Roşu, Arion. 1982. “Yoga et alchimie.” Zeitschrift der Deutschen Morgenländischen Gesellschaft (bd. 132): 363–379.
Sanderson, Alexis. 2007. “The Śaiva Exegesis of Kashmir.” In Mélanges tantriques à la mémoire d’ Hélène Brunner / Tantric Studies in Memory of Hélène Brunner, edited by Dominic Goodall and André Padoux, 231–442. Collection Indologie, no. 106. Pondicherry: Institut Français d’ Indologie/École française d’ Extrême-Orient.
Stainton, Hamsa. 2013. “Poetry and Prayer: Stotras in the Religious and Literary History of Kashmir.” Ph.D. dissertation, Columbia University. https://doi.org/10.7916/D8VT209V.

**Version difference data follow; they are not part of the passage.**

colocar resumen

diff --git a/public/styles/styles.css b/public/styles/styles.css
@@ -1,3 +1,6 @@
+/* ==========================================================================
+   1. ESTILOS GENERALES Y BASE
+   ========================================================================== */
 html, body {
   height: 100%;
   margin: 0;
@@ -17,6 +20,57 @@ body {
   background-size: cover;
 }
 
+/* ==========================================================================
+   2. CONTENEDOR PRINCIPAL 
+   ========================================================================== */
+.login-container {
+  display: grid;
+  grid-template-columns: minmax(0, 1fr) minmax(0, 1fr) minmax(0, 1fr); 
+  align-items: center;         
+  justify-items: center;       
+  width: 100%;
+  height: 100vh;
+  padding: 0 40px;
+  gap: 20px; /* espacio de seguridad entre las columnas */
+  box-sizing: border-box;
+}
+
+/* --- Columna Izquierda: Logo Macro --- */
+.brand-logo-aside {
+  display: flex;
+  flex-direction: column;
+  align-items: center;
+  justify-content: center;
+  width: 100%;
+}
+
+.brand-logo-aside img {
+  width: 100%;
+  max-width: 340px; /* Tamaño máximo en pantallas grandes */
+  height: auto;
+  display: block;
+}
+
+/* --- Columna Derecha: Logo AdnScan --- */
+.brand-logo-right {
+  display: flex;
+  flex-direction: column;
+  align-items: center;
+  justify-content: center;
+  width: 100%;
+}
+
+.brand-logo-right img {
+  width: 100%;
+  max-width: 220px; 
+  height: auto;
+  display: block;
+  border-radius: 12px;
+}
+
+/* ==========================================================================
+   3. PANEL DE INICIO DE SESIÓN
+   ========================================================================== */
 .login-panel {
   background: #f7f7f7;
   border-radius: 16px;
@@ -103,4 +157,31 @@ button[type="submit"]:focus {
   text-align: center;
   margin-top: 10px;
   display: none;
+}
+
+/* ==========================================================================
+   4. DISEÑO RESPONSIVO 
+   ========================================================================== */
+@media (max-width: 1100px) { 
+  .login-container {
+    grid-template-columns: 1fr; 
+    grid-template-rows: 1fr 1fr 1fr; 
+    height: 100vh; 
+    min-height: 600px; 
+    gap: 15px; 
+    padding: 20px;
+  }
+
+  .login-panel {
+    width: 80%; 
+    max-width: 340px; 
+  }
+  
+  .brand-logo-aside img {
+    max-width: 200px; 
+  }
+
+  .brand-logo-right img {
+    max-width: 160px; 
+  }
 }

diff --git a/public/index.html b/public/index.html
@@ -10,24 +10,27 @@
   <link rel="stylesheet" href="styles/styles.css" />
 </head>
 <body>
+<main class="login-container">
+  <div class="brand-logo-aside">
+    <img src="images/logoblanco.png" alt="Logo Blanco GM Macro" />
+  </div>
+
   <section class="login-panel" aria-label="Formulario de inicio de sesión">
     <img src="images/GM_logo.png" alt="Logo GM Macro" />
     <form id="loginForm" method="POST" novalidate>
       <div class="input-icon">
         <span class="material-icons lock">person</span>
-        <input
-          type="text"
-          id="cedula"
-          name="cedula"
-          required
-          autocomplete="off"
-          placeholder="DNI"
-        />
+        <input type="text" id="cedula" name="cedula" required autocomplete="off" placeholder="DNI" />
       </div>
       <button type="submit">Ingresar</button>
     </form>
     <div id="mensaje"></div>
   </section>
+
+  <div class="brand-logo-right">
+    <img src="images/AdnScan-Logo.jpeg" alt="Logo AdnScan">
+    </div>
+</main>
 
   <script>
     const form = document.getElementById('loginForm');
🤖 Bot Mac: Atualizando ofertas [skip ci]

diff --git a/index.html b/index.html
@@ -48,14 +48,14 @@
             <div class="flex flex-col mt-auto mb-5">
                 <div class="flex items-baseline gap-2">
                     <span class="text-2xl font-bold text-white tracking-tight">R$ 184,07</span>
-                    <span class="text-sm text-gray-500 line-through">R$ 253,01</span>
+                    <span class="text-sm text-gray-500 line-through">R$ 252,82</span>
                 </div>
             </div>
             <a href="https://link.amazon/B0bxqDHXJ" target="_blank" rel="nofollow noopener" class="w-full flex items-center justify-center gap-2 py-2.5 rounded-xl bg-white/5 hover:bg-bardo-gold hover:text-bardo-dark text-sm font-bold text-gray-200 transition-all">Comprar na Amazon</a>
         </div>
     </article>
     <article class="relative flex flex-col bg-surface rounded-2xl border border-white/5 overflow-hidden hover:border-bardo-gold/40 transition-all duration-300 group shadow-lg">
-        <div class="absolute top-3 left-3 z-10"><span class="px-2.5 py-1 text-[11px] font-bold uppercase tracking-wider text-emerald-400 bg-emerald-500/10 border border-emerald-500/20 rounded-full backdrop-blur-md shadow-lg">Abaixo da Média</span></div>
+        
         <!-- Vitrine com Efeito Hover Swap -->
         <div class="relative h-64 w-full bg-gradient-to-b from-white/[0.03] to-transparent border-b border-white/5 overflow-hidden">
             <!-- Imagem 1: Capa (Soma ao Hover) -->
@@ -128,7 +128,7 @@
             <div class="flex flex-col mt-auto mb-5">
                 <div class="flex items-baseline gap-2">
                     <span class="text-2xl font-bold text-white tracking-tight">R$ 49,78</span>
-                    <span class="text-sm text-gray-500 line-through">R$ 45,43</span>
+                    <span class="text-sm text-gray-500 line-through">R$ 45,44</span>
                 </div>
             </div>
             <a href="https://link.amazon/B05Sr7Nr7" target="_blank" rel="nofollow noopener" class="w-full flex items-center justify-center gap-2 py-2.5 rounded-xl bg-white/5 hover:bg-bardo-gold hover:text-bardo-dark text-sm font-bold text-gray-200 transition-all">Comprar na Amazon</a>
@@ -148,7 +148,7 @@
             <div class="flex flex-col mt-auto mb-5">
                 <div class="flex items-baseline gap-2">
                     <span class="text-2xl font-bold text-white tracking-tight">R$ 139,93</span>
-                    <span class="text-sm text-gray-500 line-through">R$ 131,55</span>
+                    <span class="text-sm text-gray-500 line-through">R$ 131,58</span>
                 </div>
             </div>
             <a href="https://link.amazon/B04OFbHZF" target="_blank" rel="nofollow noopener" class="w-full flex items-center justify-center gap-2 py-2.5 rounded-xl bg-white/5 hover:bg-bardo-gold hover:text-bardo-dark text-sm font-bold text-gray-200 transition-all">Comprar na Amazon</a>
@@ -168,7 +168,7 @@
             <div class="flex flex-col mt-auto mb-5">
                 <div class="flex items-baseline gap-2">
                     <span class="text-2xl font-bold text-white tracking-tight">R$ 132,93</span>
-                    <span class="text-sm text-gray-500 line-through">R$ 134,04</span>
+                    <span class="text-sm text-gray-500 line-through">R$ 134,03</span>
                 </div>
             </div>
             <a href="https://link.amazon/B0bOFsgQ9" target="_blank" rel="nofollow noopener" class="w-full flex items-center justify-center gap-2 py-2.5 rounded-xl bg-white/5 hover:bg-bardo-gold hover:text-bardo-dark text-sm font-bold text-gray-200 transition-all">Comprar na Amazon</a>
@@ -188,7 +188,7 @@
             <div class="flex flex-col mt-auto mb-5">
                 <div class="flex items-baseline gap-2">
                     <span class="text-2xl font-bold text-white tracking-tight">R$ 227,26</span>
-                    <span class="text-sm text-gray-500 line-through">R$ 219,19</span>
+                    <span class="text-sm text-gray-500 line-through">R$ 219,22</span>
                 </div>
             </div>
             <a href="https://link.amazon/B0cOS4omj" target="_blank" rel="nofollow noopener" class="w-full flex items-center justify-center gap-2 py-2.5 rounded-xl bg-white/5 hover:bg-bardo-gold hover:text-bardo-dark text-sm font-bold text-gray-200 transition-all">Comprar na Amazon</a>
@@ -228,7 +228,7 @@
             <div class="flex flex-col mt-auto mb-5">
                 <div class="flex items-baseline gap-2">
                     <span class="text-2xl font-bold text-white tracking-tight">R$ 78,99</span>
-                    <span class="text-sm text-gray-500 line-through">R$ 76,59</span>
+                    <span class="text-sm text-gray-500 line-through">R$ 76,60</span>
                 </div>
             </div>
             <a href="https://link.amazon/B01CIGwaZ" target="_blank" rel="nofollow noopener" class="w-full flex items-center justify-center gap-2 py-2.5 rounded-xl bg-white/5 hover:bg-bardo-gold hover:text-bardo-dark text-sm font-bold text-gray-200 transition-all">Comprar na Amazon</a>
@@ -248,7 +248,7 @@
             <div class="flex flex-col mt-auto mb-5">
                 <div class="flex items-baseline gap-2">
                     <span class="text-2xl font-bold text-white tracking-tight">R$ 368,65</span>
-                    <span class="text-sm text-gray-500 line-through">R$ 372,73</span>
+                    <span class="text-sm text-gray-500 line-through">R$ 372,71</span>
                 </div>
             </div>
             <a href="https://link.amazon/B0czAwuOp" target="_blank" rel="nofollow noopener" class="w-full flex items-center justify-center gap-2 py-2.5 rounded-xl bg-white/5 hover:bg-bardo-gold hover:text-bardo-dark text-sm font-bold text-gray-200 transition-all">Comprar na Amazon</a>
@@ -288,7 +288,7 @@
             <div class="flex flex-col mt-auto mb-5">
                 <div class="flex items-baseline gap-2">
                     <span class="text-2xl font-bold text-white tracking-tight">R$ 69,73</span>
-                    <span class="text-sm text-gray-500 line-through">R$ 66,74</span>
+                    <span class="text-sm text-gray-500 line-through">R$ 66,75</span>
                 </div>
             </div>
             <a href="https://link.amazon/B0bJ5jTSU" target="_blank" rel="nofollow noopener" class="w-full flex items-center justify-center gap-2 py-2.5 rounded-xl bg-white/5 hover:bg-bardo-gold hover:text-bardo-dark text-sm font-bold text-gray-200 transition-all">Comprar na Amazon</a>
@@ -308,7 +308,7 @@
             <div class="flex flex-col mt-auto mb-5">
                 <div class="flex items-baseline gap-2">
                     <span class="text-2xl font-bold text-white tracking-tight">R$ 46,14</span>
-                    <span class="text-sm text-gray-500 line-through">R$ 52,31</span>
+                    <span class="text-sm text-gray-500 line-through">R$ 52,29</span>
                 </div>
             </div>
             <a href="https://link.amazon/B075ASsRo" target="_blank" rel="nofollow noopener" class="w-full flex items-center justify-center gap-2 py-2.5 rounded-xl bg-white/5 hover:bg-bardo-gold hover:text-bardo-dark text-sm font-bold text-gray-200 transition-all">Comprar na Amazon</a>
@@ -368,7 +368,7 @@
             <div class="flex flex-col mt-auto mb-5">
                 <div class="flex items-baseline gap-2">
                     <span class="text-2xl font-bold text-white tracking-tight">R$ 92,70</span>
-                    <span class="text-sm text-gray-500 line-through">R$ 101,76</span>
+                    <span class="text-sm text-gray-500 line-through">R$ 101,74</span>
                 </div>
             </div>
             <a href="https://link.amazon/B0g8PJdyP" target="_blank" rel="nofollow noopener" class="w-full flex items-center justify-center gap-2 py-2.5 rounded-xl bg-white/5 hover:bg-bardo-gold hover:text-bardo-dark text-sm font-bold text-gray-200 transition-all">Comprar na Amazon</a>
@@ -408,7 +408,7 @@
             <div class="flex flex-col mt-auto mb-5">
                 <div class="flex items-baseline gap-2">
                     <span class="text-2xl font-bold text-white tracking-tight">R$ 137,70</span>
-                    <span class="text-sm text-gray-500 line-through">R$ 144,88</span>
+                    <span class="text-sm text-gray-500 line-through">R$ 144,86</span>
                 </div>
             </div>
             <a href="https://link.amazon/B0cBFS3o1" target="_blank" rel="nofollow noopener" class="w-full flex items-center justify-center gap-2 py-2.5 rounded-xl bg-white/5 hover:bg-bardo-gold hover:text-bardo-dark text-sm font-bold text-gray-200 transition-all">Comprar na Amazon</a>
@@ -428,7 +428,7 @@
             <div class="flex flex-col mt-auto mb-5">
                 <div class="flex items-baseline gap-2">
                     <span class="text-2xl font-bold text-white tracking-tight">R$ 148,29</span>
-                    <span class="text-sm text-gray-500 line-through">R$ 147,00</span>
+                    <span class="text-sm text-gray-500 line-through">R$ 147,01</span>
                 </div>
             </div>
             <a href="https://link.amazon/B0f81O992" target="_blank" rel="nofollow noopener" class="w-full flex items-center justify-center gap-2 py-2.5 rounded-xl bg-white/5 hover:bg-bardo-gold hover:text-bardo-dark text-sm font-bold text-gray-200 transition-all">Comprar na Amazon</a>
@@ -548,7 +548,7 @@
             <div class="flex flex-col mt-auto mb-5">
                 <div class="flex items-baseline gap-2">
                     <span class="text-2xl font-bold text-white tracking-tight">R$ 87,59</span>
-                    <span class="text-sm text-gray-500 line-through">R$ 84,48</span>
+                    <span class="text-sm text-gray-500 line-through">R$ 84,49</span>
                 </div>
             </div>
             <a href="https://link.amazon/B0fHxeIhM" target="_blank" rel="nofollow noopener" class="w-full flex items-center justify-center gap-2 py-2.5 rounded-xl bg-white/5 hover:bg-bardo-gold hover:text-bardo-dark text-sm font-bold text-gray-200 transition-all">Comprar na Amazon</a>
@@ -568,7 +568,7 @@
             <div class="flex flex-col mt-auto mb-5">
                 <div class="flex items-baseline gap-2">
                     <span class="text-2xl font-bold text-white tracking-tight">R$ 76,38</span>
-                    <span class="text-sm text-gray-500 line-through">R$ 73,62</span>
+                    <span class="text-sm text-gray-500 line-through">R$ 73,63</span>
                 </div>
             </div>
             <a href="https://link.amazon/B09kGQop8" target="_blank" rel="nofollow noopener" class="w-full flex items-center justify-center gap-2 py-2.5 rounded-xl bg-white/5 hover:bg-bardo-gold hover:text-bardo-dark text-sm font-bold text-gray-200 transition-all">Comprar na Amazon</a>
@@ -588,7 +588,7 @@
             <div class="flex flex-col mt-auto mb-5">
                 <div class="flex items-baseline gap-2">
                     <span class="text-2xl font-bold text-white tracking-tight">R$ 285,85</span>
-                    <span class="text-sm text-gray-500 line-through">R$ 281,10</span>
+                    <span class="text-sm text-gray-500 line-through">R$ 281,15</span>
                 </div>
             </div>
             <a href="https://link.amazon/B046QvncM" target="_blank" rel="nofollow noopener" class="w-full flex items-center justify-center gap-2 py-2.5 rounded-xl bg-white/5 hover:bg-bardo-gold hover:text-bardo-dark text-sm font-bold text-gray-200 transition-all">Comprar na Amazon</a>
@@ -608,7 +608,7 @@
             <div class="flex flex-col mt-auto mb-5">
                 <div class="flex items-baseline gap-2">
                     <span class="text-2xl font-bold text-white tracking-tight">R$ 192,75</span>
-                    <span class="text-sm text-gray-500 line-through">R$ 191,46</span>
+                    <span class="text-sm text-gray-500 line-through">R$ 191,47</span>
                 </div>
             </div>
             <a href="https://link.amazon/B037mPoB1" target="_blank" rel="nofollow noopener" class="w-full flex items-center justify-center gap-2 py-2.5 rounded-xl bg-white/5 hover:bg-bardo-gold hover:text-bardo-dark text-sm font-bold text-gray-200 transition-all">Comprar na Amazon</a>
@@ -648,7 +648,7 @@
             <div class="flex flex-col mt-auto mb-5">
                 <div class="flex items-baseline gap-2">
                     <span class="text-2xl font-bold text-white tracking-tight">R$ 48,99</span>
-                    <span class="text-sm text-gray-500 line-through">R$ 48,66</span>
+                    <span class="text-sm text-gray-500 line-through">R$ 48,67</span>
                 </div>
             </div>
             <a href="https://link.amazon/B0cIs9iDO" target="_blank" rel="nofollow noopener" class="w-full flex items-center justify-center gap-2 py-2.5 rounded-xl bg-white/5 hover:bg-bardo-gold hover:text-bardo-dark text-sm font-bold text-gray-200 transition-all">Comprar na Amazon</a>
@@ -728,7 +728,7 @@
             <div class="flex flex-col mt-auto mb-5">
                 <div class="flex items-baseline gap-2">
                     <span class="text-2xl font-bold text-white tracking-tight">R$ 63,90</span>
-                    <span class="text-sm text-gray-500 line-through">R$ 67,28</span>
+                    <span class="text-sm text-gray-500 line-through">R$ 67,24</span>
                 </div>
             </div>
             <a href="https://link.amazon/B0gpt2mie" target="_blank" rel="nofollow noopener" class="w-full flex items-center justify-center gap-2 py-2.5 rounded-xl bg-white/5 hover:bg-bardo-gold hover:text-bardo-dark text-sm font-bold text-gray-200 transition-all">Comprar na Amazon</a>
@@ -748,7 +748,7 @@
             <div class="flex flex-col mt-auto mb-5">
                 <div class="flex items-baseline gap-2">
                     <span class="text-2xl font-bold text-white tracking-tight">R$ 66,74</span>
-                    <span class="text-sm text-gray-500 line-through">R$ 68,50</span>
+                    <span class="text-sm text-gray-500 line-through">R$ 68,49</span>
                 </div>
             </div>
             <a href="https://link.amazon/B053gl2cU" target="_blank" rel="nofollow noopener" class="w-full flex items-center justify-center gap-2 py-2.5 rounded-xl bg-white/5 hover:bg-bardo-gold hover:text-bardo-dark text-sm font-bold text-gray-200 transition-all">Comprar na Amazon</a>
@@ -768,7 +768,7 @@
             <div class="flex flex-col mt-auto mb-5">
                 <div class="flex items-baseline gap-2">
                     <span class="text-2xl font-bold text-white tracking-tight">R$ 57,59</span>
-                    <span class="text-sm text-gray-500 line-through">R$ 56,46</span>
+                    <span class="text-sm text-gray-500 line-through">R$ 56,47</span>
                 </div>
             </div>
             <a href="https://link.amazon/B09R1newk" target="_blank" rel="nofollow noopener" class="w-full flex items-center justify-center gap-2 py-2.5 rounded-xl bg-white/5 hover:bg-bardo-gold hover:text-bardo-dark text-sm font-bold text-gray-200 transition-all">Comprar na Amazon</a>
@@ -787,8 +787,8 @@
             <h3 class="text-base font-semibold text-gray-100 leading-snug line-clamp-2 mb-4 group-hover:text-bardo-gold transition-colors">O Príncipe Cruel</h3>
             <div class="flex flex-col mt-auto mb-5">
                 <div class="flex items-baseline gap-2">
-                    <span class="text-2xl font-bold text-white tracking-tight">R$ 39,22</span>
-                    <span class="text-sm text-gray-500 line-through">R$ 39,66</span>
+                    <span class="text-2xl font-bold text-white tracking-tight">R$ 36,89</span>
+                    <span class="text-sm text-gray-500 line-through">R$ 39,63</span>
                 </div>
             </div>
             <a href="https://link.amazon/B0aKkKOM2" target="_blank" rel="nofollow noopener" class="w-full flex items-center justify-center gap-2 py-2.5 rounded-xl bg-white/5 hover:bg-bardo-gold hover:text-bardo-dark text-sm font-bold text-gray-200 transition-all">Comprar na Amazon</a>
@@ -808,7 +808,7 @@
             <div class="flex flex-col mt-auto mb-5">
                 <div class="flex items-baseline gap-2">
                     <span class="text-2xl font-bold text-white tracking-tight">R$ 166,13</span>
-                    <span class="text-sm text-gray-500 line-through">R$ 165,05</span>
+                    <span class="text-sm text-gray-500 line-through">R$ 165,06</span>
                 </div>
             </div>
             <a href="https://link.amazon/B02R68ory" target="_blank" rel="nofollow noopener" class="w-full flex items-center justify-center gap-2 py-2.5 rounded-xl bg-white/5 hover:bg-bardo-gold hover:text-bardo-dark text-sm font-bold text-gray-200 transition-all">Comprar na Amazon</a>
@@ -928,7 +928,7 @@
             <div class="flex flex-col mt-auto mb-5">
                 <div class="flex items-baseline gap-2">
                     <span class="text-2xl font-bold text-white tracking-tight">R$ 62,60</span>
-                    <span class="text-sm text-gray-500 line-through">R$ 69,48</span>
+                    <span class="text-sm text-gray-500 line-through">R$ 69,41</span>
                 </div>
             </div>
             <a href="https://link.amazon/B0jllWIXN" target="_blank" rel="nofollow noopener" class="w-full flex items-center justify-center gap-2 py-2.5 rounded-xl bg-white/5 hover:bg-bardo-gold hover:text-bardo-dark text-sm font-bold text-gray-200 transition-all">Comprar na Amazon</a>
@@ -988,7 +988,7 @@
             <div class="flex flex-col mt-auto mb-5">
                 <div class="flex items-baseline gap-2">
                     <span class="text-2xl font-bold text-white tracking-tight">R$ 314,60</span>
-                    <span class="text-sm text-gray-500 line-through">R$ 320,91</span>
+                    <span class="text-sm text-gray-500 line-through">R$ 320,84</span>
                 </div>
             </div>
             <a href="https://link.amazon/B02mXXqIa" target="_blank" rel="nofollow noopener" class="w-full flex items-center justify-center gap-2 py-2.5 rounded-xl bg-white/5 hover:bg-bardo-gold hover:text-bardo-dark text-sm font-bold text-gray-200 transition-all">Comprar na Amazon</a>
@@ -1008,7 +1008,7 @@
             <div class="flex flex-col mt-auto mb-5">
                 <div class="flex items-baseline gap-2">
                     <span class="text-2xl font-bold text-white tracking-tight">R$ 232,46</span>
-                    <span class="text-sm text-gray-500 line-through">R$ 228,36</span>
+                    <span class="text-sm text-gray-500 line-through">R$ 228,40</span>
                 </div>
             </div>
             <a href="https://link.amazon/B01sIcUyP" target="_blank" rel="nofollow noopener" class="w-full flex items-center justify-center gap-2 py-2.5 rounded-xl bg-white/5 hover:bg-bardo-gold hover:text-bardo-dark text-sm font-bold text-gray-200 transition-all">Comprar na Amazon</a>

Stainton, Hamsa. 2019. Poetry as Prayer in the Sanskrit Hymns of Kashmir. Oxford: Oxford University Press.
Torella, Raffaele. 2002 . The Īśvarapratyabhijñākārikā of Utpaladeva with the Author’s Vṛtti: critical edition and annotated translation. 2nd ed. Delhi: Motilal Banarsidass.
Vasudeva, Somadeva. 2004. The Yoga of the Mālinīvijayottaratantra. Critical Edition, Translation and Notes. Pondicherry: Institut Français de Pondichéry/École française d’ Extrême-Orient.
Wallace, Vesna A. and B. Alan Wallace, trans. 1997. A Guide to the Bodhisattva Way of Life: Bodhicāryāvatāra. Ithaca, NY: Snow Lion Publications.
Wallis, Christopher. 2014. “To Enter, to be Entered, to Merge: The Role of Religious Experience in the Traditions of Tantric Shaivism.” Ph.D. dissertation, University of California at Berkeley. https://escholarship.org/uc/item/4p0666qj
Watson, Alex. 2006. The Self’s Awareness of Itself: Bhaṭṭa Rāmakaṇṭha's Arguments against the Buddhist Doctrine of No-Self. Wien: De Nobili.